At least 13 Palestinians were killed today and another 64 injured, according to Moaweya Hassanein of the Palestinian Health Ministry. He said that 59 have died since Monday.
The dead included two workers with the United Nations Relief and Works Agency, which helps the 70 percent of Gazans who are refugees or their descendants. The organization announced that it was curtailing its operations until the fighting stopped.
In Israel, Prime Minister Ehud Olmert warned of “regional consequences” if Gaza fell under the complete control of Hamas. Foreign Minister Tzipi Livni said that Hamas control of Gaza would limit Israel’s ability to negotiate with Mr. Abbas, as Washington wants.
Some Israeli security officials say privately that Israel wants to see the West Bank isolated from Gaza, even more so with Hamas in control there. One official suggested that Hamas’s show of strength in Gaza will make it more likely that the Israeli military intervenes there to curb Hamas’s military power, which they say is similar to that of Hezbollah in southern Lebanon.
The Foreign Ministry spokesman, Mark Regev, said that Israel did not see “the implosion of the Palestinian Authority in anyone’s interest.” But in Gaza, he said, “the clear strength that Hamas is demonstrating on the ground is a problem for us, and a challenge. It’s a problem for the Palestinians, too,” he said. “Our whole policy is to work with moderate pragmatic Palestinians who believe in peace, and Hamas hegemony in Gaza is not good for Israel, for the Palestinians or for peace.”
Asked whether the Hamas gains showed the failure of the American and Israeli effort to isolate and damage Hamas and boost Fatah with recognition and weaponry, Mr. Regev said: “I don’t think Israel or the international community should give up on Palestinian moderates. That would be a self-fulfilling prophecy. Though things don’t look good in Gaza, we should have patience. Controlling the guns in Gaza doesn’t mean controlling the minds.”
While Fatah blamed Hamas for the crisis, Israeli analyst of Palestinian affairs Danny Rubinstein of Haaretz said that the “primary reason for the breakup is the fact that Fatah has refused to fully share the PA’s mechanism of power with its rival Hamas, despite Hamas’s decisive victory in the January 2006 general elections.” Fatah “was forced to overrule Palestinian voters because the entire world demanded it do so,” Mr. Rubinstein added. “Matters have come to the point where Hamas attempted to take by force what they believe they rightfully deserve.”

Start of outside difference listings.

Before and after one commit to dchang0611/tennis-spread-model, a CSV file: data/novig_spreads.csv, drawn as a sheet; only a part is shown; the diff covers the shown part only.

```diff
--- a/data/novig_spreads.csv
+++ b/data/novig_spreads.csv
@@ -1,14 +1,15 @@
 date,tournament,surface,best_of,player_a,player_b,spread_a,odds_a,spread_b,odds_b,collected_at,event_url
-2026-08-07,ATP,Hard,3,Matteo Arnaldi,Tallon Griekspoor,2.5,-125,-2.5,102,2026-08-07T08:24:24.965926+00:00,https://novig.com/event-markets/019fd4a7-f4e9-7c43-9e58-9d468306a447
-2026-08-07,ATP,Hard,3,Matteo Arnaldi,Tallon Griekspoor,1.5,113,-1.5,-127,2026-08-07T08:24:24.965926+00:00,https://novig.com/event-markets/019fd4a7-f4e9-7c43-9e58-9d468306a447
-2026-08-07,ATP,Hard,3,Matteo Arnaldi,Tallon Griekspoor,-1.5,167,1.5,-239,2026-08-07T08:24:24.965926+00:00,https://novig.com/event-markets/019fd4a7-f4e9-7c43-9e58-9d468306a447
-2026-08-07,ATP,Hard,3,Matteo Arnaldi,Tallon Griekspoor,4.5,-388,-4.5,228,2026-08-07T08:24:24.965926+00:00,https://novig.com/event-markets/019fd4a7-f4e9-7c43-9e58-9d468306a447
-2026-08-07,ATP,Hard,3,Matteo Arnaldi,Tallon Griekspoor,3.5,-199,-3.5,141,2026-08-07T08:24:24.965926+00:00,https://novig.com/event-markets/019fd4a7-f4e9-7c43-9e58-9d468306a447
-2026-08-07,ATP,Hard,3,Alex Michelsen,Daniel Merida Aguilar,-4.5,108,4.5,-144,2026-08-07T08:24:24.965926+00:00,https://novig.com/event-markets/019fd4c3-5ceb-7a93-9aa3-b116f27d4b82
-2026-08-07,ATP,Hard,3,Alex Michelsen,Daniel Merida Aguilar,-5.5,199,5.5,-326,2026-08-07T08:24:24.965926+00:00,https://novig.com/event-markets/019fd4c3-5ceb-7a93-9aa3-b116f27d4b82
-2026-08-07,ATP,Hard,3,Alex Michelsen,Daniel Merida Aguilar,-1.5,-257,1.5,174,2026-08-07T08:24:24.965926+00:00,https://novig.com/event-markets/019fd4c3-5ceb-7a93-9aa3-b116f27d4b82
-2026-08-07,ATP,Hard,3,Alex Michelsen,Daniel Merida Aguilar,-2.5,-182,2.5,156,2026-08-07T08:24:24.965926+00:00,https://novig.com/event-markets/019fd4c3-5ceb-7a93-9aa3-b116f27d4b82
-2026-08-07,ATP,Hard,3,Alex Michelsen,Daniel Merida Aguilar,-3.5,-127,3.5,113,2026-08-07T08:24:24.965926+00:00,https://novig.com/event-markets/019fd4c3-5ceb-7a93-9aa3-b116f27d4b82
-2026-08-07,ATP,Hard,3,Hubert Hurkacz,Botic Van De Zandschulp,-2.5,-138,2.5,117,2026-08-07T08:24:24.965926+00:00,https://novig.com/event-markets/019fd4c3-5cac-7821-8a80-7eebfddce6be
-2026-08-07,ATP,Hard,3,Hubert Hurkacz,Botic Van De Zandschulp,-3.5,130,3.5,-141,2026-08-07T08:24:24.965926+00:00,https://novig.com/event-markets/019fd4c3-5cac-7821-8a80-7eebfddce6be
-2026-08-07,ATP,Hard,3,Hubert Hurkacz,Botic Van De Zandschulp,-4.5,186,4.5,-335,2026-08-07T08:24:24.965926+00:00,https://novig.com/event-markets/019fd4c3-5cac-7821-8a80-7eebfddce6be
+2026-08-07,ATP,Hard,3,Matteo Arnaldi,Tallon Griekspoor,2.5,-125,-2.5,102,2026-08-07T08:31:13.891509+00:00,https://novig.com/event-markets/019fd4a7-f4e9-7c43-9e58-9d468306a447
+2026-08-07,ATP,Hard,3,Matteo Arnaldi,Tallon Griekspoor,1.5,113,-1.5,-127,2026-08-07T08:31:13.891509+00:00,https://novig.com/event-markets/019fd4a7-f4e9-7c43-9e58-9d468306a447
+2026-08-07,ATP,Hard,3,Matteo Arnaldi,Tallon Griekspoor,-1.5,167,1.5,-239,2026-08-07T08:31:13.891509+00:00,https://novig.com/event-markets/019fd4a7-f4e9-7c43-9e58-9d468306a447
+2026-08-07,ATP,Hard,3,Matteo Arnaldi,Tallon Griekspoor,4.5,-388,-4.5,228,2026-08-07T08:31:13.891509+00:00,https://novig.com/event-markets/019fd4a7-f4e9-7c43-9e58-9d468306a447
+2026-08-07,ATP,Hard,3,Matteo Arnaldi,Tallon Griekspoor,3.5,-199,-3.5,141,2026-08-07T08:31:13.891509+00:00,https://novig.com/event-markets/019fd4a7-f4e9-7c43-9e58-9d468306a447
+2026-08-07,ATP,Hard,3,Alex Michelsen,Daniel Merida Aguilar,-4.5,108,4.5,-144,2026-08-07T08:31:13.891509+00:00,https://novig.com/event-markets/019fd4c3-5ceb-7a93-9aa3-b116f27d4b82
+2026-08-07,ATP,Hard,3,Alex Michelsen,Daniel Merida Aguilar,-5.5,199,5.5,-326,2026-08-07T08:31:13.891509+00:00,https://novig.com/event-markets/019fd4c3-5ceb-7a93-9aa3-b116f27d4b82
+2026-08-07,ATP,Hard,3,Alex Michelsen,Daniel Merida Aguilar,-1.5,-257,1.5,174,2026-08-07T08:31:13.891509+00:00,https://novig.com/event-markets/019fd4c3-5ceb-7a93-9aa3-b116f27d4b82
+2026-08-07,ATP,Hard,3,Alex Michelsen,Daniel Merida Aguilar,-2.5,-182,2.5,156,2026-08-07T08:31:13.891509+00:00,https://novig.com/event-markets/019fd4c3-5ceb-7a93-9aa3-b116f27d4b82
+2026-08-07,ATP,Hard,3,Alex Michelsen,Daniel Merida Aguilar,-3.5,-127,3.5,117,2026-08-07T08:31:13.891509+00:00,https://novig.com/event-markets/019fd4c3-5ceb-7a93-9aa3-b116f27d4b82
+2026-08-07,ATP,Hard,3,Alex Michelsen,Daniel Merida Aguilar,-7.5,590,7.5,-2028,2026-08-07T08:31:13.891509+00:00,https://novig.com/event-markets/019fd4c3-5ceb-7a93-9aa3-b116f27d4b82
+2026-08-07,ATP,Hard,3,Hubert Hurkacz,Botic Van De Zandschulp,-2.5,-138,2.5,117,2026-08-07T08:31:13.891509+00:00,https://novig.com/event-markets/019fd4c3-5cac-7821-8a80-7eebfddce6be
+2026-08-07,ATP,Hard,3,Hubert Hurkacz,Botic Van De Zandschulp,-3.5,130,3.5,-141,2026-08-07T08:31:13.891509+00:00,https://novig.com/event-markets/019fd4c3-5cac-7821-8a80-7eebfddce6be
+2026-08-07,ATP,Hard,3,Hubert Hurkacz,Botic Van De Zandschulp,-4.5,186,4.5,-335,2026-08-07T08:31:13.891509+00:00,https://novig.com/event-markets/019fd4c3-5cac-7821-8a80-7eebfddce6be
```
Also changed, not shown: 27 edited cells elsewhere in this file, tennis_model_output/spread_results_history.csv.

While rocket fire from Gaza into Israel has been sharply reduced and Israel has held off aerial attacks for the last few days, Israel lifted a gag order today about the arrest May 20 of two Palestinian women who sought to enter Israel to be suicide bombers on behalf of Islamic Jihad in Tel Aviv and Netanya.

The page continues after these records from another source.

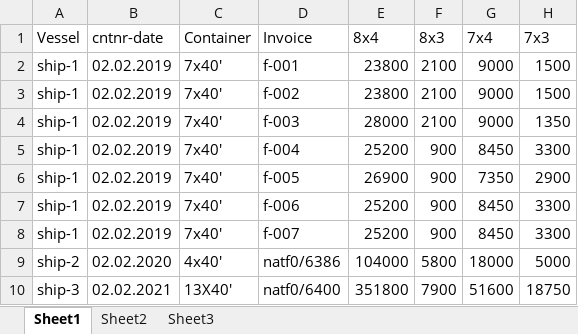
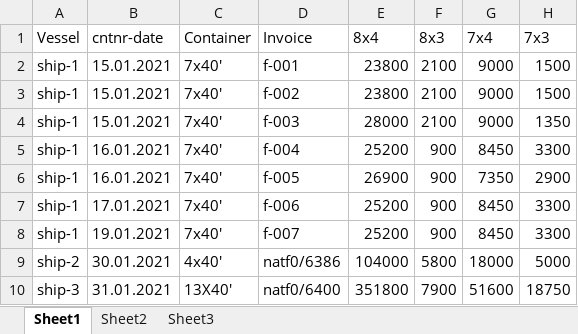
Before and after one commit to NeuronEnix/office-sim-ply, an Excel workbook: Invoice/pur_inv.xlsx, sheet Sheet1, drawn as a sheet; only a part is shown; values as stored, in another font and other column widths than the file's, no borders; the diff names each change by its address in the sheet, - before the commit and + after, or states it on an @@ line.

```diff
--- a/Invoice/pur_inv.xlsx (sheet Sheet1)
+++ b/Invoice/pur_inv.xlsx (sheet Sheet1)
-B2:B4 (cntnr-date): 02.02.2019
+B2:B4 (cntnr-date): 15.01.2021
-B5:B6 (cntnr-date): 02.02.2019
+B5:B6 (cntnr-date): 16.01.2021
-B7 (cntnr-date): 02.02.2019
+B7 (cntnr-date): 17.01.2021
-B8 (cntnr-date): 02.02.2019
+B8 (cntnr-date): 19.01.2021
-B9 (cntnr-date): 02.02.2020
+B9 (cntnr-date): 30.01.2021
-B10 (cntnr-date): 02.02.2021
+B10 (cntnr-date): 31.01.2021
```
Also changed, not shown: 2 other files.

The two women, one of them pregnant, had received Israeli permission to travel to Ramallah for medical tests. The Israelis say that the two women were to meet Islamic Jihad in Ramallah to get explosive belts.
Fatima Yunes Hassan Zak, 39, a resident of Gaza, mother of eight children and pregnant with her ninth, had been responsible for an Islamic Jihad Gaza women’s labor office for four years. Her niece, Ruda Ibrahim Yunes Habib, 30, a mother of four children, sought her assistance in carrying out a suicide attack inside Israel.

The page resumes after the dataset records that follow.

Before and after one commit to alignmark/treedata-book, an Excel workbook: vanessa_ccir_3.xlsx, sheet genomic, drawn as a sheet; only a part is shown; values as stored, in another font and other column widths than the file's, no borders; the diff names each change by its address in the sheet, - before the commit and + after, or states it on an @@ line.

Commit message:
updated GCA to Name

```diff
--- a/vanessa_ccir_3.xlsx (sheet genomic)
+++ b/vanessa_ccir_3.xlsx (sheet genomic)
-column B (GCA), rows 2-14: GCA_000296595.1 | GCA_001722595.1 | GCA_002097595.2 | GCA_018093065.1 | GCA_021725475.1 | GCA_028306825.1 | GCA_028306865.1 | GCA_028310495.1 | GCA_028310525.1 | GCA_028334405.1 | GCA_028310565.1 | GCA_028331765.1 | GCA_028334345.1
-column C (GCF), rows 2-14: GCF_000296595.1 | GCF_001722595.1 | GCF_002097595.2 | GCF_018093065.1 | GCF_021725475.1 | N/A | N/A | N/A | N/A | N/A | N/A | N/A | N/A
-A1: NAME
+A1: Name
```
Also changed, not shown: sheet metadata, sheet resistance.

Both women were arrested as they tried to leave Gaza and they remain in Israeli custody.